Rubbish is ruining our beautiful Yorkshire countryside. And if the evidence I see before my eyes is anything to go by, what’s known “flytipping” is getting worse. It’s a self-perpetuating practice; if one person does it and gets away with it, others will follow.
Sometimes I wonder if one day there won’t be any verge or hollow left unsullied.
Flytipping is illegal and dangerous, and according to a survey by Keep Britain Tidy, it affects 67 per cent of farmers in England and Wales who have their fields ruined by the practice.
It also affects wildlife, and anyone who is walking, cycling or even driving past. Not just because it unsightly, but because the waste left so casually behind by selfish individuals is often hazardous.
Take the case of drugs paraphernalia my son found in the field opposite us recently. He came in as white as a sheet, carrying a metal container full of used syringes and other items which pointed to only one thing.
He’s 14, so had the sense to bring the case and its contents straight indoors. What if he had been a younger child? Who knows what he might have done with them.
The problem is rubbish is a black hole which no one knows what to do with. We rang the police, but they weren’t interested in collecting the offending case. In the end, we wrapped it in several carrier bags and threw it in the bin. We felt bad, but we didn’t know what else to do.
If it’s hard to report small items such as this, it’s nigh on impossible to tackle bags of rubbish, abandoned furniture and so on. Ask any farmer or landowner about the frustrating process of getting rid of debris left illegally on their land, or the fringes of it. On private land, the onus is usually on the person who owns it to take it to the tip. Unless you’ve dealt with it, you have no idea how time-consuming and costly this can be.
Just speak to the proprietor of a local kennels we know. He wages a constant battle against the pile which is left at the entrance to his premises. As soon as he clears one lot, he gets up in the morning to find something else has been left there.
If the local council can be persuaded to come out to collect the mess, it’s often weeks before they get around to it. And that’s simply because they are overwhelmed with demand; figures from Defra show that England’s local authorities deal with more than 700,000 flytipping incidents a year, and at a cost of at least £36m.
The problem is Keep Britain Tidy can run all the campaigns it likes, but it won’t get through to the perpetrators because they just aren’t listening.
This kind of scum – there isn’t any other word for it – don’t take any notice of laws.
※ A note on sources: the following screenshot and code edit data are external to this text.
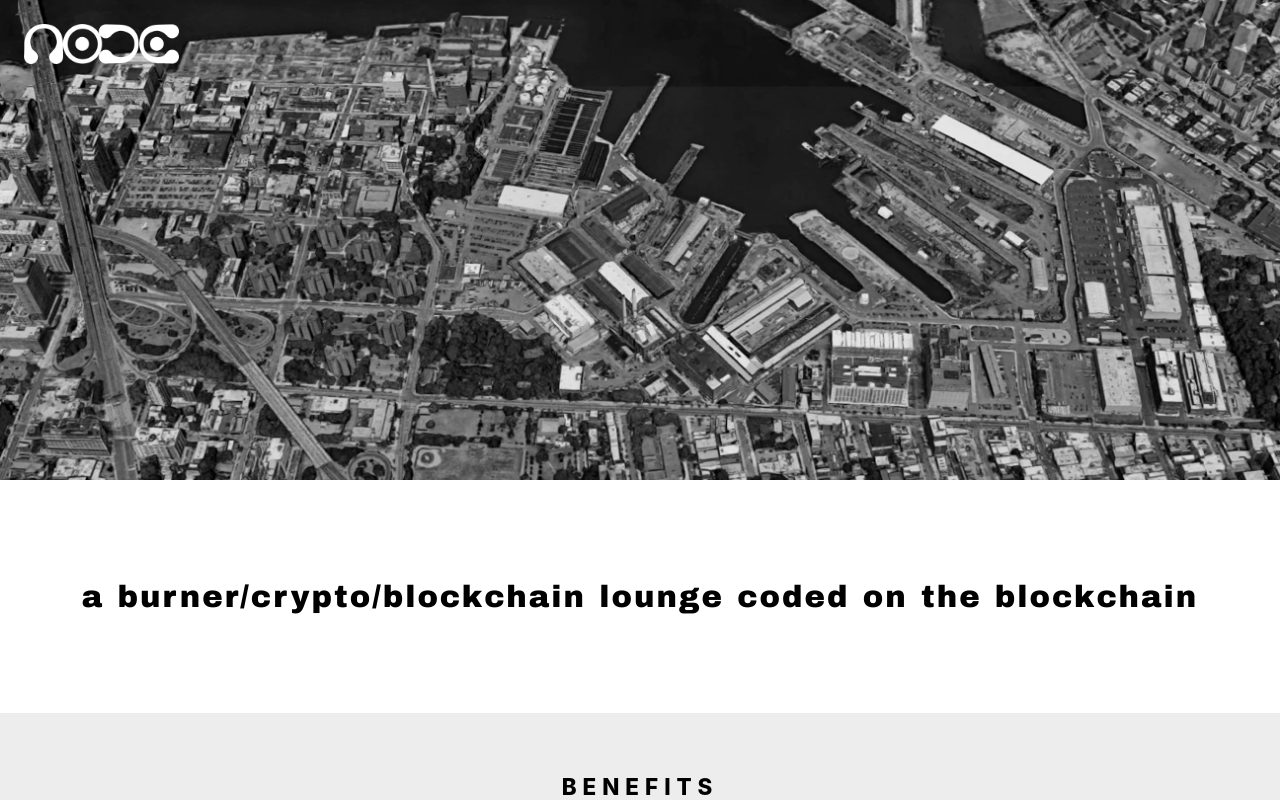
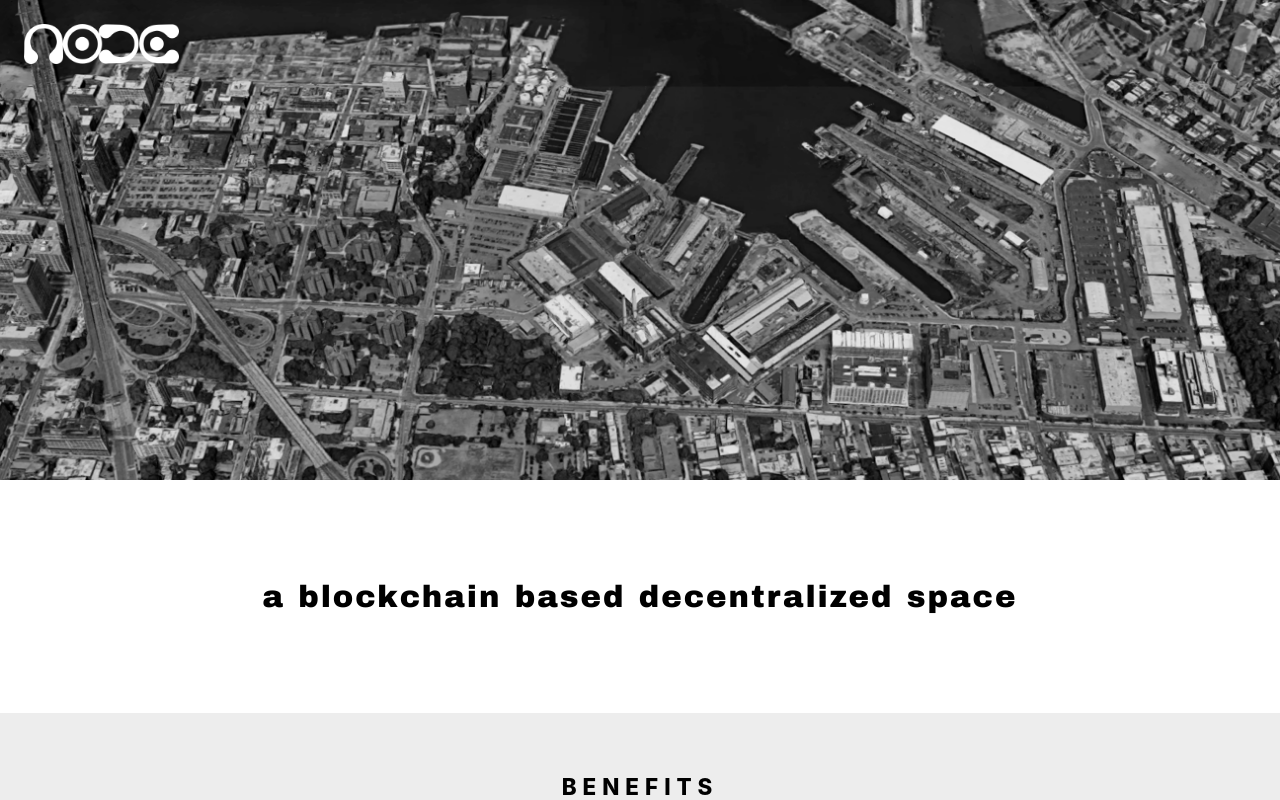
Before and after one commit to kende/playa-preview, a Nuxt app: page / in a window 1280 px wide. Shown: the top 800 px of the page. Built offline with nearby package versions, Linux system fonts and the light colour scheme.

Commit message:
Generated new build to deploy

```diff
--- a/pages/index.vue
+++ b/pages/index.vue
@@ -3,7 +3,7 @@
     <div class="landing-header">
       <div class="brand"><img class="logo" src="~/assets/node_logo.png" alt="brand logo"></div>
     </div>
-    <div class="slogan">a burner/crypto/blockchain lounge coded on the blockchain</div>
+    <div class="slogan">a blockchain based decentralized space</div>
     <div class="benefits">
       <div class="title">BENEFITS</div>
       <div class="row">
```
Also changed, not shown: 2 other files (tests, documents, lock files or other folders).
If they did, they would think twice about doing it.
The fines for contravening the regulations run into the thousands; if that doesn’t stop them, what will?
All the official guidance says that if you spot someone flytipping you should not approach them directly. I can’t say that I have always followed this to the letter. More than once, I’ve wound the car window down and bawled at some dodgy-looking blokes about to unload a truck.
What you should do, apparently, is to take down the registration number, description of driver and debris and so on and report it immediately to your local council.
What you can also do, as a responsible citizen, is to make sure that you always use a registered waste carrier – with the proper permits – should you need to dispose of any major waste or unwanted items such as furniture.
A lot of illegal rubbish is dumped by unscrupulous firms who take money off homeowners and simply drive off into the woods with it, instead of taking it to the proper facilities.
And what local councils can do for their part is to make it far easier to dispose of rubbish at such facilities. Some of these places are run on such draconian recycling lines that it’s a wonder anyone ever gets in with anything more than a carrier bag full of cardboard. Also, the opening hours are not always user-friendly. I would never, ever condone the illegal practices which are ruining our countryside, but I can see why some people might be driven to flytipping through frustration.
That doesn’t make the problem easier to deal with. However, this doesn’t mean we can ignore it and hope it will go away. I urge everyone who sees illegal flytipping in process, everyone who spots a piece of rubbish ruining the countryside, and everyone who has the power to make a difference to pull together. Only then will we start to stamp out this constant blot on our glorious landscape.